Top of The input

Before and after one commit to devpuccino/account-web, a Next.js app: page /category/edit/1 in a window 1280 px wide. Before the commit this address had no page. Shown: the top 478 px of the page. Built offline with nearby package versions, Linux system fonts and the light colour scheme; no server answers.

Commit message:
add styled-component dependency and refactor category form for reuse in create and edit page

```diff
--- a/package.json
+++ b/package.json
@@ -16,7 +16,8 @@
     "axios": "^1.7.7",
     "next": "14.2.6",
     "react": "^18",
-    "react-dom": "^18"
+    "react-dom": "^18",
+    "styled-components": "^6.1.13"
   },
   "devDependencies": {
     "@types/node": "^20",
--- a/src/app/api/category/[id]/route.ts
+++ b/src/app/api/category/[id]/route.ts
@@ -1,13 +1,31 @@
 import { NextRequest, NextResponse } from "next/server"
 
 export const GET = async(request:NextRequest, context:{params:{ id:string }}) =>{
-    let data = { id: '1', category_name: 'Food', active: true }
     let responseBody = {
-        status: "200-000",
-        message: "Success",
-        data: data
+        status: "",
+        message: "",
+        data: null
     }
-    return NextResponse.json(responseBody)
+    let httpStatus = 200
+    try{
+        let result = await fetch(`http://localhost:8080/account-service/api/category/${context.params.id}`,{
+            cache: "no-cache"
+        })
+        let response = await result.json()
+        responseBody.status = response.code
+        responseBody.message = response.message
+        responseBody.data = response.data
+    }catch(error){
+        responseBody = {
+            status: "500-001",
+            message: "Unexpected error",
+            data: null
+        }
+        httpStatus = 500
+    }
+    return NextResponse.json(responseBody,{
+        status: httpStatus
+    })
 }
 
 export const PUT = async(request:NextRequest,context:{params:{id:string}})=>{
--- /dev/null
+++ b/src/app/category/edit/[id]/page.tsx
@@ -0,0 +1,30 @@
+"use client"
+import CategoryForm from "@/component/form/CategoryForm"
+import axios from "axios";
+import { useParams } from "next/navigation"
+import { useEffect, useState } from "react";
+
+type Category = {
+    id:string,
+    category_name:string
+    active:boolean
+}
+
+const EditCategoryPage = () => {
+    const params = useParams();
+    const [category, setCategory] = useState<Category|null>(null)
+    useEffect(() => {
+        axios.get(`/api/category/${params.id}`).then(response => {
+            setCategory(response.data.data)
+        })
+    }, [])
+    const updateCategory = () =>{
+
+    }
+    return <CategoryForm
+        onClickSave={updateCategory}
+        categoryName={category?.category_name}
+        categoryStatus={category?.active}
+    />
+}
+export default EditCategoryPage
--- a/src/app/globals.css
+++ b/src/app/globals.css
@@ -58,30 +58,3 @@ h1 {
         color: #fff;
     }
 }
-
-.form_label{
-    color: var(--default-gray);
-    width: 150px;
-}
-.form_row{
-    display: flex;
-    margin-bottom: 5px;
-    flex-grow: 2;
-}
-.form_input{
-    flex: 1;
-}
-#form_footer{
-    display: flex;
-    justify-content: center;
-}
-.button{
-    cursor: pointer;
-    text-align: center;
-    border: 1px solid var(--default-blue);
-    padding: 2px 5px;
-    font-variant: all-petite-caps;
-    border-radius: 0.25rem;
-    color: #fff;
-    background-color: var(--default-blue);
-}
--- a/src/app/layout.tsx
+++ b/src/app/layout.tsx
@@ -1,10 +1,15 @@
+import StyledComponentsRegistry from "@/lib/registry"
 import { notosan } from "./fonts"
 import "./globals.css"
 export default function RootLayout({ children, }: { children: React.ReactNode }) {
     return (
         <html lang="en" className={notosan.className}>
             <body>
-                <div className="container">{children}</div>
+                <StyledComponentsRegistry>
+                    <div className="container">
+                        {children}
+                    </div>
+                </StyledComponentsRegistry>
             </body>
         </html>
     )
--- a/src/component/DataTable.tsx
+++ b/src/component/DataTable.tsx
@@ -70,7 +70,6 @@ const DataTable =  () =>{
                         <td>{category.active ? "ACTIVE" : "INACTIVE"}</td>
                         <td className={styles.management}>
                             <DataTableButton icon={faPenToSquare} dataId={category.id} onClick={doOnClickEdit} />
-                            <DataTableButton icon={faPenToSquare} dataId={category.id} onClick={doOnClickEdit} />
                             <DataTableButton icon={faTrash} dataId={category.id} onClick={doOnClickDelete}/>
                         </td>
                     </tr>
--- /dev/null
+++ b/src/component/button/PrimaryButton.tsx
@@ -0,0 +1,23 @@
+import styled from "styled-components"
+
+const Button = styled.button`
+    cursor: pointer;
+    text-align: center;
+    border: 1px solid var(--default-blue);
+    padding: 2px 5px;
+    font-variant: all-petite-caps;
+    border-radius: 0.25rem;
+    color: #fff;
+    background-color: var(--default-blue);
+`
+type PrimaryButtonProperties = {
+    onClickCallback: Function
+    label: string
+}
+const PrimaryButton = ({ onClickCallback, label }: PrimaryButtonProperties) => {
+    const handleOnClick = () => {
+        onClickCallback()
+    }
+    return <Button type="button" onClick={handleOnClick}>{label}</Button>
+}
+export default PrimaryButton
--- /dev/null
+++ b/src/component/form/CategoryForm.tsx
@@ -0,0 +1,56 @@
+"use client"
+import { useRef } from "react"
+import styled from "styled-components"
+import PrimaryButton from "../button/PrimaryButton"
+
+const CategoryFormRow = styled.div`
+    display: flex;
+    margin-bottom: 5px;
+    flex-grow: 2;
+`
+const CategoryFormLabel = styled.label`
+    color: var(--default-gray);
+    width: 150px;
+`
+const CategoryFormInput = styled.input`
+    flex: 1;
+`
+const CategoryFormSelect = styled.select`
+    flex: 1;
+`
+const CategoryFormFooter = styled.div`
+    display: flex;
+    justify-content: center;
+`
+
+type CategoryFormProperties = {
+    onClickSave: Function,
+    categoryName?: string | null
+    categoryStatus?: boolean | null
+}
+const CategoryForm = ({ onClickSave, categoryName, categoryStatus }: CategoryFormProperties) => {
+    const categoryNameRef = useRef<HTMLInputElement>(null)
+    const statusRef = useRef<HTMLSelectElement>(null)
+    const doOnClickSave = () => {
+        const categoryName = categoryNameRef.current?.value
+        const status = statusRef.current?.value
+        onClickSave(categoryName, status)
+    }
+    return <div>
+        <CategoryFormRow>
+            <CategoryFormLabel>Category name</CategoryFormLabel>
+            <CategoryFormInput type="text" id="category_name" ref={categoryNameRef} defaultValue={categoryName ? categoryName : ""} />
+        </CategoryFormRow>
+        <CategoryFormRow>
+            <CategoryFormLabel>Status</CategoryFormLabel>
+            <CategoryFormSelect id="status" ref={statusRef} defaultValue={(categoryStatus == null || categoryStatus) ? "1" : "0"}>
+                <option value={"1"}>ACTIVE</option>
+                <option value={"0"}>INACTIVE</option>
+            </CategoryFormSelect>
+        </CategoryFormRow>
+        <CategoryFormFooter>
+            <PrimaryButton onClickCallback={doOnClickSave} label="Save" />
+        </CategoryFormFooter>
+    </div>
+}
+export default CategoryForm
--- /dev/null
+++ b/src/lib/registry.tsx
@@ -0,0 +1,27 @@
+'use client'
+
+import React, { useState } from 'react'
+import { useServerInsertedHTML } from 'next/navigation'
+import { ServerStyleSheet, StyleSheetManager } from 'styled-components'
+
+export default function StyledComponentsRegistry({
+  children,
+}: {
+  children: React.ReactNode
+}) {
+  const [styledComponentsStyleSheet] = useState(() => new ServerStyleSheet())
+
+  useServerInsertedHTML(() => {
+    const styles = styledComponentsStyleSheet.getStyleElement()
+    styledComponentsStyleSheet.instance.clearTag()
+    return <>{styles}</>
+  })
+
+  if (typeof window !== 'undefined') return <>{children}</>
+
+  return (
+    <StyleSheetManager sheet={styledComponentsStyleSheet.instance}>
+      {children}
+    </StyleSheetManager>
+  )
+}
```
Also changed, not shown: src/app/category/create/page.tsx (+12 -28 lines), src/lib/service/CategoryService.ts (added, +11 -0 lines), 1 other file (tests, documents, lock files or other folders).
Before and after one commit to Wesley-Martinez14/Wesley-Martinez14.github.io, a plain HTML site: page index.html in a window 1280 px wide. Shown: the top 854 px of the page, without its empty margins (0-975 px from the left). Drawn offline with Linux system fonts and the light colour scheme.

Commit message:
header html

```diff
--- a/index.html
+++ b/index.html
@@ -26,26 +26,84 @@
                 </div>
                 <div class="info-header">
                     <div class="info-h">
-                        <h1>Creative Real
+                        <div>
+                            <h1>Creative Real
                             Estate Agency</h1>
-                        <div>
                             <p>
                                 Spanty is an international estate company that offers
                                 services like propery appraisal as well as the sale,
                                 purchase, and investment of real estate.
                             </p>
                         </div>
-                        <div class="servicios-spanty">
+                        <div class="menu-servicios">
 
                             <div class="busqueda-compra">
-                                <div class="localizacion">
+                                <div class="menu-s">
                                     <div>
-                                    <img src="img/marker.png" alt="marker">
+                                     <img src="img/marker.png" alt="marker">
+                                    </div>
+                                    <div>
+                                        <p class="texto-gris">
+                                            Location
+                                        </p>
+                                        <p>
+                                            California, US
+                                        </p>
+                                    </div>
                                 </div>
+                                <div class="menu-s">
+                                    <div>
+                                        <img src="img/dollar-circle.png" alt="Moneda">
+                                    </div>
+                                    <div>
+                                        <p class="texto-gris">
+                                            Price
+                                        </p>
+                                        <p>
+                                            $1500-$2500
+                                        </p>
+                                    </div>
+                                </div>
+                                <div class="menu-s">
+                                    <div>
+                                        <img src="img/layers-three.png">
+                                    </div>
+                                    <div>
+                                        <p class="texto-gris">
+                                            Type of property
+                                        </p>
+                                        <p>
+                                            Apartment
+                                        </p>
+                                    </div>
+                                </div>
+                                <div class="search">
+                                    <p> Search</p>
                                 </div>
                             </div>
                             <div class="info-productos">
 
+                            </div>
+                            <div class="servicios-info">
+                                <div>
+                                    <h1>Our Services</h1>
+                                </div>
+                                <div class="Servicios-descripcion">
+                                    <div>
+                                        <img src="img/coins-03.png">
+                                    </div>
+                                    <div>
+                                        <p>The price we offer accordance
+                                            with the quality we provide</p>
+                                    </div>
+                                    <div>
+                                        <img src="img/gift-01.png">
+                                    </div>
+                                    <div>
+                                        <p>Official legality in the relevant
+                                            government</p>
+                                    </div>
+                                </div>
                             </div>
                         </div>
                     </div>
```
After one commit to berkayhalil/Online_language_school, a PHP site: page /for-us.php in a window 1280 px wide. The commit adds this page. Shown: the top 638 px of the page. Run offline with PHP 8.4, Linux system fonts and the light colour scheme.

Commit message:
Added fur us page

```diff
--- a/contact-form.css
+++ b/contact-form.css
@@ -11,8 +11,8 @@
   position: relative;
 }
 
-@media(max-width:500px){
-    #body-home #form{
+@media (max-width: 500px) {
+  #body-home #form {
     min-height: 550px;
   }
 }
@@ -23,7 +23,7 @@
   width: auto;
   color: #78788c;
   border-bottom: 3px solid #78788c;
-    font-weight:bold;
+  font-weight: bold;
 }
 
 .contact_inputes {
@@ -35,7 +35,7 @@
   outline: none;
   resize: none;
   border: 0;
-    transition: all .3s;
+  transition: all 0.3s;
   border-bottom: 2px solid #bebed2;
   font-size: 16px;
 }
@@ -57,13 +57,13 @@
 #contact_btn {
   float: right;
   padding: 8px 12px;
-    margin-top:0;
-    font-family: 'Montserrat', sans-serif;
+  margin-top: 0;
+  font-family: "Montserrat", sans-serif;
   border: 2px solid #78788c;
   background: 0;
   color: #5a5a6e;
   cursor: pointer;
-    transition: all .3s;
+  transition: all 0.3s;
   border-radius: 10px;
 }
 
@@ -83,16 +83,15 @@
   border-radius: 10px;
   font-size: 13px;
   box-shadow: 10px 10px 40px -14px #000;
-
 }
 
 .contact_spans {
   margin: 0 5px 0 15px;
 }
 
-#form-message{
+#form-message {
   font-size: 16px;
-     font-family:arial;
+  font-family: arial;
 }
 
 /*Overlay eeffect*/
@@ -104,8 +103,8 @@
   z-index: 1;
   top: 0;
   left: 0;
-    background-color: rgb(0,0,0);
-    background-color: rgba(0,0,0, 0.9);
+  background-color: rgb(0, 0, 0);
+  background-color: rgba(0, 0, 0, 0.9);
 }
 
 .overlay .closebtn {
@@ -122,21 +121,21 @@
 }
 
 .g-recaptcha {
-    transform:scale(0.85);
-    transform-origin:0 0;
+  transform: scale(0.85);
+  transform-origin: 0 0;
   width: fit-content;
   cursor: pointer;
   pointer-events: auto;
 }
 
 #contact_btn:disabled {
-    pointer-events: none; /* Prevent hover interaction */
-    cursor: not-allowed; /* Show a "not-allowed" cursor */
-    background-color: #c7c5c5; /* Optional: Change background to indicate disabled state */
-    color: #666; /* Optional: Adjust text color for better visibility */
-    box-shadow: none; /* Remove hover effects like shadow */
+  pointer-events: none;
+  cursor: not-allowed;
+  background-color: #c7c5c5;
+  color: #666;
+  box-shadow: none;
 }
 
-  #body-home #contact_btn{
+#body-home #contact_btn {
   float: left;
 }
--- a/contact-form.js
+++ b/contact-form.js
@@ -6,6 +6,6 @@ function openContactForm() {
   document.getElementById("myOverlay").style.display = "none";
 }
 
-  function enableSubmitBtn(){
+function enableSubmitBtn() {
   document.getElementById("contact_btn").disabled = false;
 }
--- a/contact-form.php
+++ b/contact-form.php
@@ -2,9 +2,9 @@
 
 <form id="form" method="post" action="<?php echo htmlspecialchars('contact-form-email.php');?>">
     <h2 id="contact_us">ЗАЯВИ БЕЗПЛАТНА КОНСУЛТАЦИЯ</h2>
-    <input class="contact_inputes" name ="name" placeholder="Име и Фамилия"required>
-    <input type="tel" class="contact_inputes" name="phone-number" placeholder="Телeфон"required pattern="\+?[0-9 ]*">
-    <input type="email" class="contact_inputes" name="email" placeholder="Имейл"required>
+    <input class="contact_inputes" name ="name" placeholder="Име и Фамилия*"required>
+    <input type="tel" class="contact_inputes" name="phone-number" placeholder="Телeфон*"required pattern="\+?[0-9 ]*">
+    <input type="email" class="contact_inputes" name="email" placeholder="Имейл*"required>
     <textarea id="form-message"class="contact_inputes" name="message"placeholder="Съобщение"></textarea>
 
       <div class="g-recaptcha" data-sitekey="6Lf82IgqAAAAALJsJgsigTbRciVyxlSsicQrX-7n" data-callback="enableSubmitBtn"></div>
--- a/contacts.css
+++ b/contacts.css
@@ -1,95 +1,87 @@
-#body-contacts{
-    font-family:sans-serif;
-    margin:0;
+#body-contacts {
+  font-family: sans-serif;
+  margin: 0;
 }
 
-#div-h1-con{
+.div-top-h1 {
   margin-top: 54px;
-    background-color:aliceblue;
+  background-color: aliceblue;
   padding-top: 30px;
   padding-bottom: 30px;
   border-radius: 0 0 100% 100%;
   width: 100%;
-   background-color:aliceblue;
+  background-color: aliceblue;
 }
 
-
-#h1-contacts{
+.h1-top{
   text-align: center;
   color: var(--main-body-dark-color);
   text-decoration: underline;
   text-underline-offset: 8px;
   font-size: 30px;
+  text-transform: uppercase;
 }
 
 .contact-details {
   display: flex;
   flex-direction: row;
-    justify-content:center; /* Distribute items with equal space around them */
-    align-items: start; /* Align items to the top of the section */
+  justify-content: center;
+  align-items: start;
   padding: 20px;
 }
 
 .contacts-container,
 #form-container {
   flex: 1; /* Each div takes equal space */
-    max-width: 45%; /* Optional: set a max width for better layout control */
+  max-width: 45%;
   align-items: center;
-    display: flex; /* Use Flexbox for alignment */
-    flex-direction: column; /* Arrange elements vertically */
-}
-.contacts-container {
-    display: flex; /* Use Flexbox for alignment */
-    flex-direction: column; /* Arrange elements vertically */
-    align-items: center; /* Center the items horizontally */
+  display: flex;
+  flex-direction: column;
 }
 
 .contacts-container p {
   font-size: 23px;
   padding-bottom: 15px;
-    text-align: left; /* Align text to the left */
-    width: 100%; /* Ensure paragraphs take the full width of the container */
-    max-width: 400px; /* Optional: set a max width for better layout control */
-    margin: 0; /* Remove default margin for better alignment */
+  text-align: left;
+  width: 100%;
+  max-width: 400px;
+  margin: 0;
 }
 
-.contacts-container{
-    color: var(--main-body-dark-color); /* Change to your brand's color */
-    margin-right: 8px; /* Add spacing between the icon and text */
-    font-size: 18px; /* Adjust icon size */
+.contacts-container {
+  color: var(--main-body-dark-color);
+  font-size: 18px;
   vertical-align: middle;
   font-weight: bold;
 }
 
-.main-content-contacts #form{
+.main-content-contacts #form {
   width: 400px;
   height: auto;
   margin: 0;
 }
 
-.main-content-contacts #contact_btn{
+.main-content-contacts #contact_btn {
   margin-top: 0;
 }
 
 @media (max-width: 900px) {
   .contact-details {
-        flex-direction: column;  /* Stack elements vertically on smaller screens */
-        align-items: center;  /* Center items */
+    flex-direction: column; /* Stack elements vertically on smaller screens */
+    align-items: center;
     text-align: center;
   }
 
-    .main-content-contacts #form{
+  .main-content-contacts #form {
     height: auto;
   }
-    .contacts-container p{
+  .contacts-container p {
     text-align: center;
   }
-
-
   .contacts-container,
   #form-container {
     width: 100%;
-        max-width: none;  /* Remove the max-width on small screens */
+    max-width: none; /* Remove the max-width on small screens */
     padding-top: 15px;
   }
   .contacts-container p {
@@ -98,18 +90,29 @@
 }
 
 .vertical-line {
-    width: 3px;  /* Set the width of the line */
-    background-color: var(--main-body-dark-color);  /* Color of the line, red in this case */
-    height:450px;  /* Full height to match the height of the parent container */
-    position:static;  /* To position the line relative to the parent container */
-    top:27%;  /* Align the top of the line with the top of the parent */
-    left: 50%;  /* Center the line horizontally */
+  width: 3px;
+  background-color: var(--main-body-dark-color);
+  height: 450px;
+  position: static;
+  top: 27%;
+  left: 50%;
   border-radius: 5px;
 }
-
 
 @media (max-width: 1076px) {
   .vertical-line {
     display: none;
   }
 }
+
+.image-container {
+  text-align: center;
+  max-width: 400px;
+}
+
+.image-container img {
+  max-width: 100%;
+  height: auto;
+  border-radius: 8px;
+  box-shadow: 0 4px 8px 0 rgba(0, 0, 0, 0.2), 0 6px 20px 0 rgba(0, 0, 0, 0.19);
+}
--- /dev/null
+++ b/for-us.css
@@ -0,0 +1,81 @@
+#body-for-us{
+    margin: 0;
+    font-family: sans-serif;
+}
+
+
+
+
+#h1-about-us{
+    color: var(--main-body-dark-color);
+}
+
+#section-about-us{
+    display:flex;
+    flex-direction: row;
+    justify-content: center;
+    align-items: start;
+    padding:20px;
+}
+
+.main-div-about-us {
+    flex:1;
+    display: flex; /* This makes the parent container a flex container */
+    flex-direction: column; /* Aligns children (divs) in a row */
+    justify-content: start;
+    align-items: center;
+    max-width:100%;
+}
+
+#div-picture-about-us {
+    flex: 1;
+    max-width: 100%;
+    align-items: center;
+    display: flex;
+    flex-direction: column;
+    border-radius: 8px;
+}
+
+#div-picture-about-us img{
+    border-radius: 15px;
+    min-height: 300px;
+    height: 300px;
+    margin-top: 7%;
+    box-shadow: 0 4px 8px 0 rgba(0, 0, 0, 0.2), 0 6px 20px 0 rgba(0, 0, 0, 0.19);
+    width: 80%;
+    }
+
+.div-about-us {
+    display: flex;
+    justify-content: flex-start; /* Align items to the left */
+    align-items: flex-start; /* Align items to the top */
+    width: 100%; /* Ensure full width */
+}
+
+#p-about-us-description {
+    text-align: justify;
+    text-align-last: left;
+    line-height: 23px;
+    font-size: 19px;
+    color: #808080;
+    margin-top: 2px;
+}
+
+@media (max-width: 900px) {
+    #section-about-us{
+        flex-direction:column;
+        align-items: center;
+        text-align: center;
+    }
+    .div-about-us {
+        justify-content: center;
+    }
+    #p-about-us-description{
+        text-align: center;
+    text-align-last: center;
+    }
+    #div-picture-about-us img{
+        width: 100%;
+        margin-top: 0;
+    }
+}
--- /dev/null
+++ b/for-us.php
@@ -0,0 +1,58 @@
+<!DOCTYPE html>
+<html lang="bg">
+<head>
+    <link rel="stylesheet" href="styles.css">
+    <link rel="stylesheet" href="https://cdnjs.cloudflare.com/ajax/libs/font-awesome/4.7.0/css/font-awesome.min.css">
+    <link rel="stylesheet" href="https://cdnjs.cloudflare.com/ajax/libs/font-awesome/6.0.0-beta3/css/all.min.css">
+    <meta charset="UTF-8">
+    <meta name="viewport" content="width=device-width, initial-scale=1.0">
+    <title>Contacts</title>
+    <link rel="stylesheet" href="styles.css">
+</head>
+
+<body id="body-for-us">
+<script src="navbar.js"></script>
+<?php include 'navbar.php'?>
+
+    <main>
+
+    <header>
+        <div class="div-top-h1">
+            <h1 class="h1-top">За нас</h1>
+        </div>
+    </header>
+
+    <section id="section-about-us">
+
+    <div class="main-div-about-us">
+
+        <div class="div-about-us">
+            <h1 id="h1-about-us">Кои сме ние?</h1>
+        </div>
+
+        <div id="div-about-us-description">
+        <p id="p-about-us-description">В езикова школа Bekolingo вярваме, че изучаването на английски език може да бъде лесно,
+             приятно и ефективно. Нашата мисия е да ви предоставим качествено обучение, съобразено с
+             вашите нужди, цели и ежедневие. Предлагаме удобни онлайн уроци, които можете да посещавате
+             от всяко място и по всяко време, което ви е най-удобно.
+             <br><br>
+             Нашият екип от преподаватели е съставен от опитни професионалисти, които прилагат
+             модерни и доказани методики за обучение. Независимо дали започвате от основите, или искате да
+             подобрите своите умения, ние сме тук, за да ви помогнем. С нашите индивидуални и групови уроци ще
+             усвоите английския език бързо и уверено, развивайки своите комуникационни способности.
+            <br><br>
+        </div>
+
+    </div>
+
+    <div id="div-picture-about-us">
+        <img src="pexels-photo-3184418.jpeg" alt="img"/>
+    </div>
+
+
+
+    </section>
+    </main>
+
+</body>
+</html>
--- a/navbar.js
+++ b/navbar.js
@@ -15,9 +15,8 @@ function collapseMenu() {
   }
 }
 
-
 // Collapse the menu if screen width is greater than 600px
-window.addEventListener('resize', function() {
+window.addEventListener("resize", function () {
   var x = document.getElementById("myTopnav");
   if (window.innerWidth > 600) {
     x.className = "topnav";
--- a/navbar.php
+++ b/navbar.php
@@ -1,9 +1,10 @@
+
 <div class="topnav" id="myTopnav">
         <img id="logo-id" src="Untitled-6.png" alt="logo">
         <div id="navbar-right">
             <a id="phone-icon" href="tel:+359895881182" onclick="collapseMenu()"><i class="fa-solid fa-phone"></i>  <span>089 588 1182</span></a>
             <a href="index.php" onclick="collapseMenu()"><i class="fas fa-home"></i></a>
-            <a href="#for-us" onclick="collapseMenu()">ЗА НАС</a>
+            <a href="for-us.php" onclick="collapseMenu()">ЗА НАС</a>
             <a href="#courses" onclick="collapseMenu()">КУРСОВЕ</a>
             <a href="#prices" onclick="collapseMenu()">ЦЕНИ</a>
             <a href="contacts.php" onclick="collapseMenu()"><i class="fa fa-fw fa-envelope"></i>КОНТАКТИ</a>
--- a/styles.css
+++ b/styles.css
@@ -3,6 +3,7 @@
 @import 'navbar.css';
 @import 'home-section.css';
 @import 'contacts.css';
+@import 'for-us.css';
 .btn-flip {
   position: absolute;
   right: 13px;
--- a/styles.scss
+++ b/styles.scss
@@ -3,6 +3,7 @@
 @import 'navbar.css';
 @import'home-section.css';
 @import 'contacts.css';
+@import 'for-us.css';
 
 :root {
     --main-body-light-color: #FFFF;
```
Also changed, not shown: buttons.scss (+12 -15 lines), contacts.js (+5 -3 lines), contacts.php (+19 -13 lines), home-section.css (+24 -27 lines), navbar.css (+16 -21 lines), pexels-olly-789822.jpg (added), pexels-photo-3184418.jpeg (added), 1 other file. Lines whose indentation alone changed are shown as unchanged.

Bottom of The input

Task description: Only lines holding the string "padding" are wanted; gather each one from the entries above.

Result:
-    padding: 2px 5px;
+    padding: 2px 5px;
   padding: 8px 12px;
   padding-top: 30px;
   padding-bottom: 30px;
   padding: 20px;
   padding-bottom: 15px;
     padding-top: 15px;
+    padding:20px;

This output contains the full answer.